What’s more, Hanson says that regular meditation has been shown to reduce stress-inducing cortisol levels in the brain and — when used in conjunction with psychotherapy — to prevent relapse in those battling serious depression. “Major depression usually comes in episodes, and once you get through an episode, you obviously don’t want to have another one,” he says. “Mindfulness-based cognitive therapy for depression is very effective for reducing relapse — even better than medication.”
OK, now that we’ve established that meditation can have concrete physiological benefits, how exactly does one go about, you know, doing it? Here are a few pointers:
1. Start small.

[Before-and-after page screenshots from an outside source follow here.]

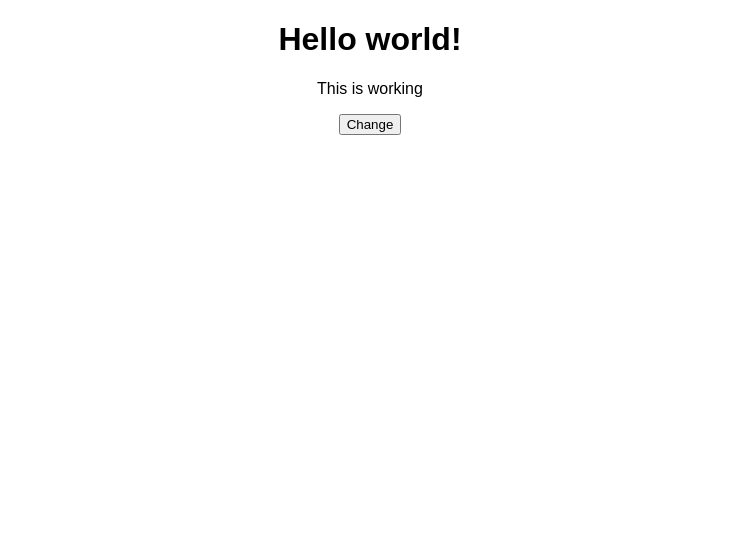
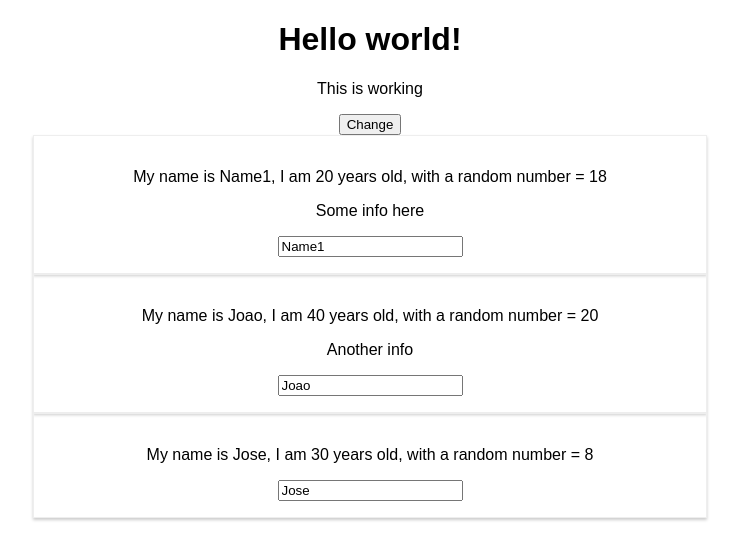
Before and after one commit to ewertonramos/sandbox-react, a React (Create React App) app: page / in a window 1280 px wide. Shown: the top 560 px of the page, without its empty margins (270-1009 px from the left). Built offline with nearby package versions, Linux system fonts and the light colour scheme.

Commit message:
adding conditional to show persons with button and js conditional

```diff
--- a/src/App.js
+++ b/src/App.js
@@ -9,7 +9,7 @@ class App extends Component {
             {name: "Joao", age: 40},
             {name: "Jose", age: 30}
         ],
-        showPersons: false
+        showPersons: true
     }
 
     switchNameHandler = (newName) => {
@@ -32,20 +32,25 @@ class App extends Component {
     }
 
     render() {
+        let persons = null;
+        if (this.state.showPersons) {
+            persons = (
+            <div>
+                <Person click={this.switchNameHandler.bind(this, 'BINDING')} personName={this.state.persons[0].name}
+                        age={this.state.persons[0].age}> Some info here </Person>
+                <Person change={this.nameChangeHandler} personName={this.state.persons[1].name}
+                        age={this.state.persons[1].age}> Another info </Person>
+                <Person click={this.switchNameHandler} personName={this.state.persons[2].name}
+                        age={this.state.persons[2].age}/>
+            </div>
+            );
+        }
         return (
             <div className="App">
                 <h1>Hello world!</h1>
                 <p>This is working</p>
                 <button onClick={this.togglePersonsHandler}>Change</button>
-                {this.state.showPersons ?
-                <div>
-                    <Person click={this.switchNameHandler.bind(this, 'BINDING')} personName={this.state.persons[0].name}
-                            age={this.state.persons[0].age}> Some info here </Person>
-                    <Person change={this.nameChangeHandler} personName={this.state.persons[1].name}
-                            age={this.state.persons[1].age}> Another info </Person>
-                    <Person click={this.switchNameHandler} personName={this.state.persons[2].name}
-                            age={this.state.persons[2].age}/>
-                </div> : null}
+                {persons}
             </div>
         );
     }
```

Just as you wouldn’t want to run 15 miles on your first day of marathon training, you probably won’t want to meditate for three hours straight right off the bat. “Commit to one minute a day, and do it, and make it real,” says Hanson.
2. Keep it simple. As for what to do during that minute of meditation, “pick something like a saying or a mantra or maybe [focusing on] the sensations of breath,” suggests Hanson. “While you’re grounded in the present with the object of your attention, you’re aware of what’s flying through your mind, but you’re just disengaging from it. You’re not chasing after what’s pleasant or struggling with what’s unpleasant. Instead of being in the movie, you’re watching the movie.”
3. Add minutes. Gradually increase the amount of time you spend meditating to two 10-20 minute sessions a day, one in the morning and another at night before bed. “You can even do it on the subway or bus during your commute,” suggests Hanson.
Meditating and commuting at the same time? Sounds like a multitasker’s dream.